Romare Bearden, the great painter and collage artist, used to say, “What you’re looking for ain’t worth a damn. It’s what you find that matters.” I knew from the outset that part of my challenge on this particular project would be to forget what I thought I knew and be open to what presented itself. Thankfully, one of the first things I did in my research was to arrange a trip to the California Historical Society in San Francisco. When I got there, archivist Denice Stephenson had stacked box after box of Temple documents on a table in the back of the room. She had taken the liberty of opening a box of faded Polaroid photographs as the first thing for me to view. She spread maybe thirty of them out on the table. Before long we had pulled out many more. These were portraits like one might have taken for an ID card or a roster board, and in fact, they were labeled “Membership Photos.” There were hundreds of them. Each one was shot against a dull, flat backdrop. In every photograph the subject’s eyes met the lens straight on. What I saw taking shape in front of my eyes gave me chills. Together, they were a study in uniformity and repetition. However, if you looked at them one after another, each face was unmistakably an individual with his or her own voice, his or her own story to tell. In one or two of these Polaroids, the subject is holding up a small sign that reads, “I believe in Jim Jones.”
At that moment, I began to realize just how much of what we want to tell is in the lives of the people who made up Peoples Temple – who they were, what they wanted, how they saw themselves, and what their intense and complicated relationships with Jim Jones and each other were.
We are trying to make a film that is very different from the representations of Peoples Temple that exist in the mainstream media. The more I learn, the more it is apparent that there is not one definitive truth in this story, but many concurrent truths. In some ways telling this story is akin to telling the story of a very large extended family: everyone’s point of view is different depending on where and when they entered the picture. One of our challenges is to make this multi-stranded history work within the confines of television in general (which is essentially linear in nature), American television in particular (which increasingly promotes simplicity and type-casting), and an American public that may have long ago made up its mind about Peoples Temple.

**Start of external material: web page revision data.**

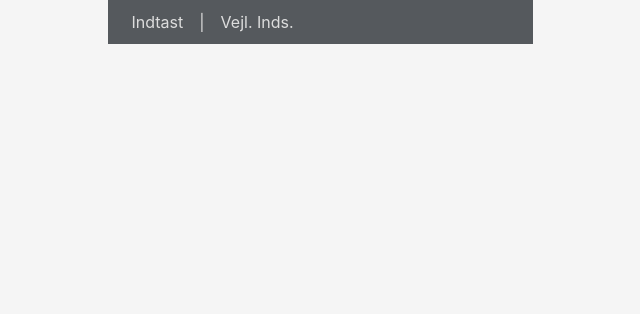
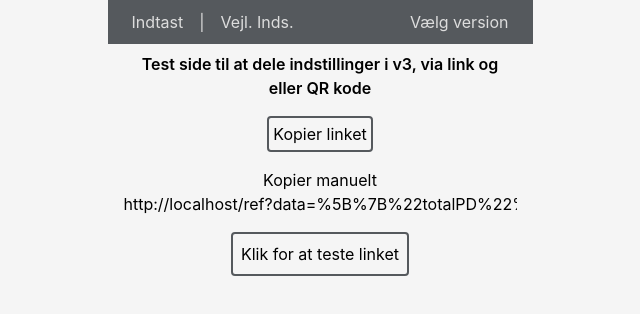
Before and after one commit to Alexander-Gronninger/CMK-vvs-app, a React (Create React App) app: page /v3/share in a window 1280 px wide. Shown: the top 314 px of the page, without its empty margins (320-960 px from the left). Built offline with nearby package versions, Linux system fonts and the light colour scheme.

Commit message:
fix errors, integrate link generation to v3, make select version func

```diff
--- a/src/App.js
+++ b/src/App.js
@@ -41,7 +41,9 @@ function App() {
             element={<Version3Suggested />}
             key="Version3Suggested"
           />
+          <Route path="share" element={<ExportSettings />} key="Version3" />
         </Route>
+        <Route path="/ref" element={<Ref />} key="Ref" />
       </Routes>
     </ContextProvider>
   );
--- a/src/components/AutoCalculationTableRowV3.js
+++ b/src/components/AutoCalculationTableRowV3.js
@@ -17,7 +17,7 @@ const AutoCalculationTableRowV3 = ({
 
   return (
     <tr>
-      <td className={tableCss + " w-[100px]"}>KV{index + 1}</td>
+      <td className={tableCss + " w-[70px]"}>KV{index + 1}</td>
       <td className={tableCss}>{KVsetting.toFixed(1)}</td>
       <td className={tableCss}>{oldAirSpeed.toFixed(1)}</td>
       <td className={tableCss}>{newAirSpeed.toFixed(1)}</td>
--- a/src/pages/ExportSettings.js
+++ b/src/pages/ExportSettings.js
@@ -1,4 +1,4 @@
-import { useContext, useState } from "react";
+import { useContext, useEffect, useState } from "react";
 import Version3Context from "../context/Version3Context";
 import { Link } from "react-router-dom";
 
@@ -17,18 +17,43 @@ const ExportSettings = () => {
     return `?data=${encodedData}`;
   };
 
-  const handleLinkCreation = () => {
+  useEffect(() => {
     const link = `${currentSiteLink}${encodeDataArray(version3Data)}`;
     setLinkCreation(link);
+  }, [currentSiteLink, version3Data]);
+
+  const handleCopyLink = () => {
+    navigator.clipboard
+      .writeText(linkCreation)
+      .then(() => {
+        alert("Link copied to clipboard!");
+        /* Fix with better notification message, toastify */
+      })
+      .catch((error) => {
+        console.error("Failed to copy link:", error);
+        /* Fix with better notification message, toastify */
+      });
   };
 
   return (
     <>
-      <main>
-        <h1>Test page for exporting context settings</h1>
-        <button onClick={handleLinkCreation}>Click me to generate link</button>
-        <Link to={linkCreation}>Go to generated link</Link>
-      </main>
+      <h1 className="text-center font-semibold">
+        Test side til at dele indstillinger i v3, via link og eller QR kode
+      </h1>
+      <button
+        className="m-auto block border-2 border-solid border-secondaryBG rounded p-1 my-4"
+        onClick={handleCopyLink}
+      >
+        Kopier linket
+      </button>
+      <p className="text-center">Kopier manuelt</p>
+      <p className="whitespace-nowrap overflow-scroll">{linkCreation}</p>
+      <Link
+        className="mx-auto w-fit block border-2 border-solid border-secondaryBG rounded p-2 my-4"
+        to={linkCreation}
+      >
+        Klik for at teste linket
+      </Link>
     </>
   );
 };
--- a/src/pages/Ref.js
+++ b/src/pages/Ref.js
@@ -25,7 +25,7 @@ const Ref = () => {
     setVersion3Data(decodedData);
   }
 
-  navigate("/");
+  navigate("/v3/measurement");
 
   return (
     <>
--- a/src/pages/Version2Create.js
+++ b/src/pages/Version2Create.js
@@ -30,11 +30,12 @@ const Version2Create = () => {
     useState(assignmentData[0] && assignmentData[0].desiredMS) || "";
 
   const handleDesiredMS = (e) => {
-    setDesiredMS(e.target.value);
+    const sanitizedInput = e.target.value.replace(/\s*\[m\/s\]$/, "");
+    setDesiredMS(sanitizedInput);
     setAssignmentData((prevData) => {
       let newData = [...prevData];
       if (newData[0]) {
-        newData[0].desiredMS = Number(e.target.value);
+        newData[0].desiredMS = Number(sanitizedInput);
       }
       return newData;
     });
@@ -44,22 +45,20 @@ const Version2Create = () => {
     useState(assignmentData[0] && assignmentData[0].desiredOpening) || "";
 
   const handleDesiredOpening = (e) => {
-    if (e.target.value < 0 || e.target.value > 10) {
+    const sanitizedInput = e.target.value.replace(/\s*\[mm\]$/, "");
+    if (sanitizedInput < 0 || sanitizedInput > 10) {
       return;
     }
 
-    setDesiredOpening(e.target.value);
+    setDesiredOpening(sanitizedInput);
     setAssignmentData((prevData) => {
       let newData = [...prevData];
       if (newData[0]) {
-        newData[0].desiredOpening = Number(e.target.value);
+        newData[0].desiredOpening = Number(sanitizedInput);
       }
       return newData;
     });
   };
-
-  // ------------------------------------- //
-  // Outside functions
 
   let averageMS = Number(CalcSum(assignmentData) / (assignmentData.length - 1));
 
--- a/src/pages/Version3Measure.js
+++ b/src/pages/Version3Measure.js
@@ -4,6 +4,7 @@ import MeasureRow from "../components/MeasureRow";
 import CalcSum from "../functions/CalcSum";
 import SiteDescription from "../components/SiteDescription";
 import H1 from "../components/H1";
+import { Link } from "react-router-dom";
 
 const Version3Measure = () => {
   const { version3Data, setVersion3Data } = useContext(Version3Context);
@@ -15,11 +16,12 @@ const Version3Measure = () => {
     useState(version3Data[0] && version3Data[0].desiredMS) || "";
 
   const handleDesiredMS = (e) => {
-    setDesiredMS(e.target.value);
+    const sanitizedInput = e.target.value.replace(/\s*\[m\/s\]$/, "");
+    setDesiredMS(sanitizedInput);
     setVersion3Data((prevData) => {
       let newData = [...prevData];
       if (newData[0]) {
-        newData[0].desiredMS = Number(e.target.value);
+        newData[0].desiredMS = Number(sanitizedInput);
       }
       return newData;
     });
@@ -122,6 +124,12 @@ const Version3Measure = () => {
             onChange={handleDesiredOpening}
           />
         </div>
+        <Link
+          className="block m-auto w-fit border-2 border-solid border-secondaryBG rounded p-1"
+          to="/v3/share"
+        >
+          Generer QR / Link
+        </Link>
       </div>
     </>
   );
--- a/src/templates/Version2Nav.js
+++ b/src/templates/Version2Nav.js
@@ -12,6 +12,13 @@ const Version2Nav = () => {
         <Link className={css} to="/v2/assignment">
           Udfør opgave
         </Link>
+
+        {/* pushes the last element to the end of the container */}
+        <div className="flex-grow"></div>
+
+        <Link className={css} to="/">
+          Vælg version
+        </Link>
       </nav>
       <main className="my-2 mx-4">
         <Outlet />
--- a/src/templates/Version3Nav.js
+++ b/src/templates/Version3Nav.js
@@ -4,13 +4,20 @@ const Version3Nav = () => {
   const css = "text-primaryText p-[2px] px-2 m-0 leading-6 text-base";
   return (
     <>
-      <nav className="bg-secondaryBG p-2 flex px-4">
+      <nav className="bg-secondaryBG p-2 flex px-4 justify-start items-center">
         <Link className={css} to="/v3/measurement">
           Indtast
         </Link>
         <p className={css}>|</p>
         <Link className={css} to="/v3/suggested">
           Vejl. Inds.
+        </Link>
+
+        {/* pushes the last element to the end of the container */}
+        <div className="flex-grow"></div>
+
+        <Link className={css} to="/">
+          Vælg version
         </Link>
       </nav>
       <main className="my-2 mx-4">
```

We are not there yet, but the wonderful humanity and insights of our interviewees tells me that it is possible.
Every now and then, someone who has shared their stories will contact me to ask about our progress or why he or she hasn’t heard from me in a while. I would like to take this opportunity to apologize. The truth is that at times, this endeavor has left me overwhelmed. I have been essentially working alone and there is so much information to process – not to mention its emotional weight. At the end of many days I am drained. I can see that it will take time to make this into the film that its subjects and subject matter deserve.
In many ways, Stanley, Marcia, and I are still at the beginning. We welcome the input of anyone who is reading this that has any input to offer. Thank you.
(Noland Walker can be reached at email@example.com.)